In 1990, Lithuania was the first of fifteen Soviet Republics to proclaim its independence from the USSR and, in doing so, dealt a fatal blow to this superpower. Overnight, this small country, whose very existence had been erased from the world map for 50 years, became Post-Soviet and proclaimed its return to a multicultural Europe. So, what happened then in the lives of Lithuanians? How did they survive the collapse of a planned economy and the crisis of values? How does Lithuania, together with the other Baltic countries, which had once been the most prosperous Republics in the USSR, come to terms with the fact that they are now among the poorest member nations in another transnational configuration - the European Union?
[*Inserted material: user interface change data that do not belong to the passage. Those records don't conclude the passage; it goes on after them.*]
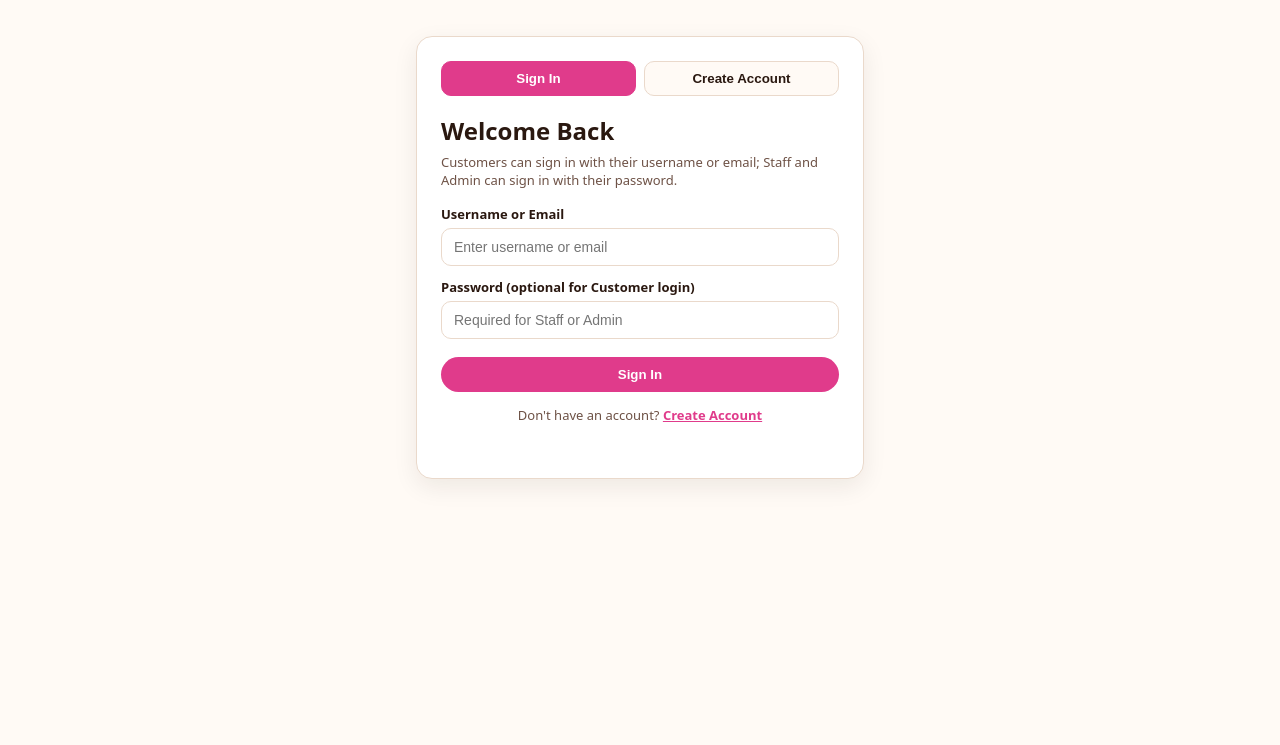
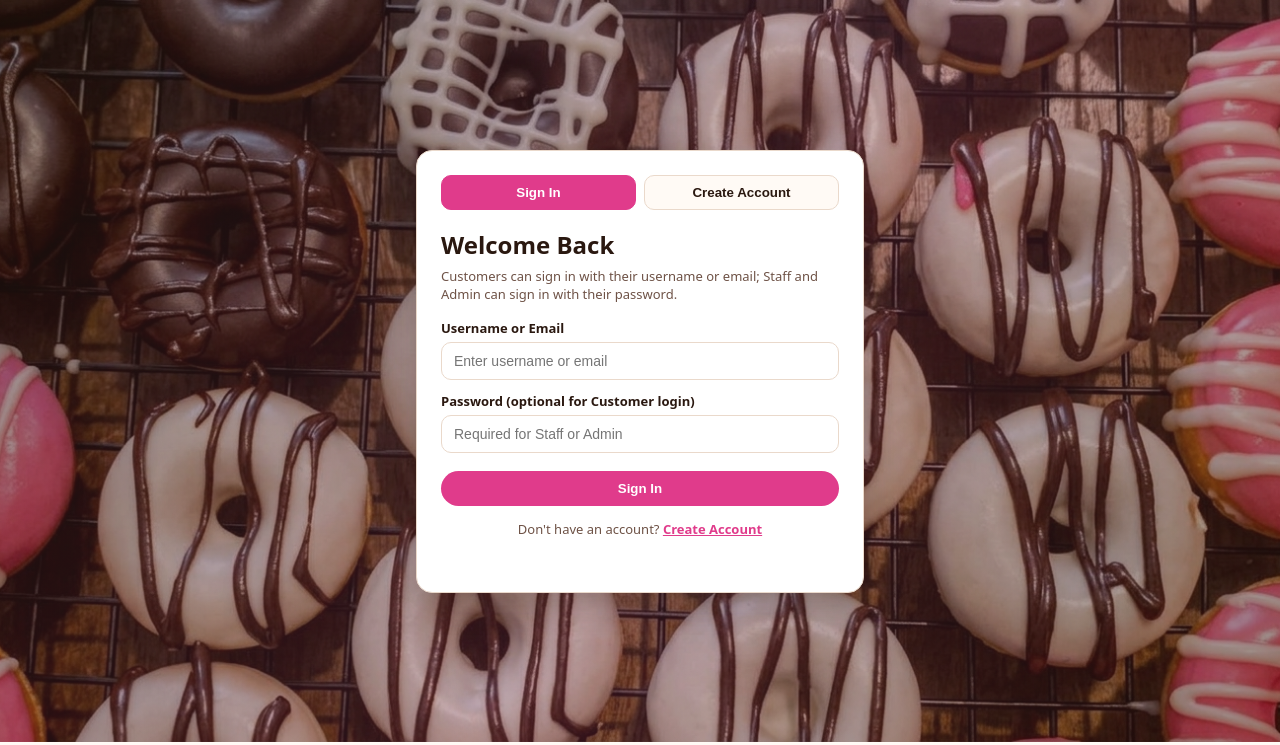
Before and after one commit to karinaesther31/Doughnut-drop-Web-Based-Ordering-System, a Spring Boot app: page /auth/login.html in a window 1280 px wide. Shown: the part 55-800 px from the top of the page. Run offline with Spring Boot 4, Linux system fonts and the light colour scheme; some of the project's set-up classes (security, data sources, template engines, error pages and the like) are left out, and stand-ins take their place.

Commit message:
login html design

```diff
--- a/Doughnut-Drop Web Based-Ordering System/doughnut-drop/doughnut-drop/src/main/resources/static/auth/login.html
+++ b/Doughnut-Drop Web Based-Ordering System/doughnut-drop/doughnut-drop/src/main/resources/static/auth/login.html
@@ -8,7 +8,8 @@
     <style>
         .auth-wrapper {
             max-width: 480px;
-            margin: 36px auto;
+            width: 100%;
+            margin: 0 auto;
             padding: 0 16px;
         }
         .auth-card {
@@ -16,7 +17,7 @@
             border: 1px solid var(--border);
             border-radius: 16px;
             padding: 24px;
-            box-shadow: 0 8px 24px rgba(42, 24, 16, 0.08);
+            box-shadow: 0 12px 30px rgba(42, 24, 16, 0.24);
         }
         .auth-tabs {
             display: grid;
@@ -84,7 +85,8 @@
     </nav>
 </header>
 
-<main class="auth-wrapper">
+<main class="login-section">
+    <div class="auth-wrapper">
         <div class="auth-card">
             <div class="auth-tabs">
                 <button id="tabLogin" class="auth-tab active" type="button">Sign In</button>
@@ -194,6 +196,7 @@
             </form>
 
             <div id="authStatus" class="auth-status"></div>
+        </div>
     </div>
 </main>
 
--- a/Doughnut-Drop Web Based-Ordering System/doughnut-drop/doughnut-drop/src/main/resources/static/css/style.css
+++ b/Doughnut-Drop Web Based-Ordering System/doughnut-drop/doughnut-drop/src/main/resources/static/css/style.css
@@ -76,6 +76,17 @@ body {
     display: flex;
     align-items: center;
     padding: 40px 24px;
+}
+
+.login-section {
+    min-height: calc(100vh - 58px);
+    display: flex;
+    align-items: center;
+    justify-content: center;
+    padding: 32px 16px;
+    background:
+            linear-gradient(120deg, rgba(42, 24, 16, 0.52) 0%, rgba(109, 46, 70, 0.38) 55%, rgba(42, 24, 16, 0.48) 100%),
+            url("../images/hero-donuts.jpg") center / cover no-repeat;
 }
 
 .hero-inner {
```
Also changed, not shown: Doughnut-Drop Web Based-Ordering System/doughnut-drop/doughnut-drop/src/main/resources/static/images/hero-donuts.jpg, 3 other files. Lines whose indentation alone changed are shown as unchanged.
These issues are actively addressed in the works of contemporary Lithuanian writers, whose texts are analyzed in the collection of articles, qTransitions of Lithuanian Postmodernism: Lithuanian Literature in the Post-Soviet Period.q Utilizing various perspectives, leading Lithuanian literary scholars discuss identity transformations and the discourse of reinterpretations of the past in contemporary Lithuanian prose, poetry, essay writing, and memoir. This book reveals both existentially universal dramas and specific experiences that arise from this unique double-post (Post-Soviet and postmodern) condition.The author of the following article analyzes Lithuanian literary and critical essay writing during the SA jAldis period and after the restoration ofindependence. In Western literature, the 20th century is often called the age of the essay, whileanbsp;...
|Title||:||Transitions of Lithuanian Postmodernism|
|Publisher||:||Rodopi - 2011|